By Kurtis Bright
Smile, You’re On Candid Camera: Cops Have Half Of All Americans On Facial Recognition Database
The intrusion of the surveillance state is almost constantly in the news these days, but usually only in a general sense.
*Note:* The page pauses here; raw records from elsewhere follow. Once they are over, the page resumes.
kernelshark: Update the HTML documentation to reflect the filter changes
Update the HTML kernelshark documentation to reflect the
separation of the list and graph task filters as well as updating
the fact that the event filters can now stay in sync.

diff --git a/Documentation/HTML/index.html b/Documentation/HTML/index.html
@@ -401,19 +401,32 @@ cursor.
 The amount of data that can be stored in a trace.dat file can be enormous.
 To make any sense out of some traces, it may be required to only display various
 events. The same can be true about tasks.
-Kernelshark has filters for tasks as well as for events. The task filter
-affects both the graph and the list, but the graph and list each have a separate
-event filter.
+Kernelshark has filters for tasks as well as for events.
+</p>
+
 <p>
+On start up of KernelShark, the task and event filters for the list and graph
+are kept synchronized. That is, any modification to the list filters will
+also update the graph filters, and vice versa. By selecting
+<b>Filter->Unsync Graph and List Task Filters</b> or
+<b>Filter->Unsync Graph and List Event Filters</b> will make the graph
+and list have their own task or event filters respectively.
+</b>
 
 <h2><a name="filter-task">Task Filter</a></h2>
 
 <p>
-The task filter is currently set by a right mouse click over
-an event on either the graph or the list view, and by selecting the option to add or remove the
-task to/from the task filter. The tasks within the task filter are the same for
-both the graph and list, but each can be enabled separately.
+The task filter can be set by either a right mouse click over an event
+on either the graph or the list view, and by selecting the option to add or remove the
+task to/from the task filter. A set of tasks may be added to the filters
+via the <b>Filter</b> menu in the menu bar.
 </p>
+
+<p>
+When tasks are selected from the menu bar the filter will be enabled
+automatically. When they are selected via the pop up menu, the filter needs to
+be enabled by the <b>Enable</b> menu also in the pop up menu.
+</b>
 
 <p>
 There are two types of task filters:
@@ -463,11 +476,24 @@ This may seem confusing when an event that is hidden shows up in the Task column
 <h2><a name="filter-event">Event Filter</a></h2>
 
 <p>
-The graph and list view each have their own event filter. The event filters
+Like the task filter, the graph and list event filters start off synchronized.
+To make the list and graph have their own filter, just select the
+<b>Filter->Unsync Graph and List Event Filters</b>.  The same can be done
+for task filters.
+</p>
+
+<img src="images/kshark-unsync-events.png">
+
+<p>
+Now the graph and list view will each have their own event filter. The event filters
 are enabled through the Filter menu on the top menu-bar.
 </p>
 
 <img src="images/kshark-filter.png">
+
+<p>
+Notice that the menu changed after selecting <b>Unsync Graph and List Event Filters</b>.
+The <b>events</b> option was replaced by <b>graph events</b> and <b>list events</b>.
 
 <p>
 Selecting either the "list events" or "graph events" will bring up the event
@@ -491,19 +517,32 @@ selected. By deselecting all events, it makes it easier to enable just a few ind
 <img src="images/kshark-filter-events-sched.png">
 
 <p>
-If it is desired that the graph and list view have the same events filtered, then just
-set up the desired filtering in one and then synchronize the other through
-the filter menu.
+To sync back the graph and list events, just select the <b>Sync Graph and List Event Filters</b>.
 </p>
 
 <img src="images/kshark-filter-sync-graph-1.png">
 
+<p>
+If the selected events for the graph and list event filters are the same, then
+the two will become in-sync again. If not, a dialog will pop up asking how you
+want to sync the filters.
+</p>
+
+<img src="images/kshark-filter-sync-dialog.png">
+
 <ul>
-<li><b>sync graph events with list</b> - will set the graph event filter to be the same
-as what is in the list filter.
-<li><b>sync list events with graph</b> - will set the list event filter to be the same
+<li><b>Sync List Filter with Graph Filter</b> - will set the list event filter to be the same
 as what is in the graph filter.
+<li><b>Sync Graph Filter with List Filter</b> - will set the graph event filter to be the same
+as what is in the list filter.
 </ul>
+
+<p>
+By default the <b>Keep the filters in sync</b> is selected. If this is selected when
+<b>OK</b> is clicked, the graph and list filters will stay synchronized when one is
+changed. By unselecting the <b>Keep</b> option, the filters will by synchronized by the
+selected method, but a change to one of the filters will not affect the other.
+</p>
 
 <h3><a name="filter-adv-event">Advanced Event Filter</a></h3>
We are vaguely aware of the ways our rights are being violated through 007-like activities that have become alarmingly routine, but rarely does the subject flare up into the open.
And that's just the way the authorities like it. Activities like local, state and FBI use of Stingray devices to scoop up all cell phone activity in a particular area, or the Snowden revelations about the NSA doing the same greedy hoover routine only on a much grander scale with our email and phone calls are better left unacknowledged, as far as those doing the spying are concerned.
So it is only rarely that we read or hear about the ways the rubber meets the road in terms of the surveillance state; that is to say, knowing exactly what rights and whose rights are being violated and in what specific ways is something you have to seek out.
But a new study is stepping into the breach to lay out in stark terms just how ubiquitous the surveillance state apparatus really is, at least by one measure: it turns out that if you are an adult U.S. citizen, it pretty much comes down to a coin flip as to whether you are currently in the facial recognition database shared by law enforcement nationwide.
Perhaps most worrying--even more so than the fact that this police database holds information on over 117 million citizens of the “land of the free,” the vast majority of whom are law-abiding and have never committed a crime--is that this is the first time such a comprehensive look at all use of facial recognition apparatus nationwide has been approached.
Looking at data from over 100 police departments over the course of a year, the study's authors extrapolated the 117 million figure they reached based on the number of photos currently being held by the database.
A large number of such photos come from mugshots, of course. However another consideration is that obviously the number would never be so high if there weren’t heavy interagency cooperation and sharing.
One particularly disturbing bit of information on how law enforcement uses these photos is that at least 26 and possibly as many as 30 states allow agencies to run or request searches against their databases of driver’s licenses and ID photos.
In addition, several large-city police departments are researching how they might implement real-time recognition on live street cameras, meaning anyone walking virtually anywhere in one of these cities--think about how ubiquitous cameras are in the city--could be scanned by police against the database.
We’re talking real-life dystopia here, folks. Enjoy all your "freedom," just as long as you are able to pretend you have any left.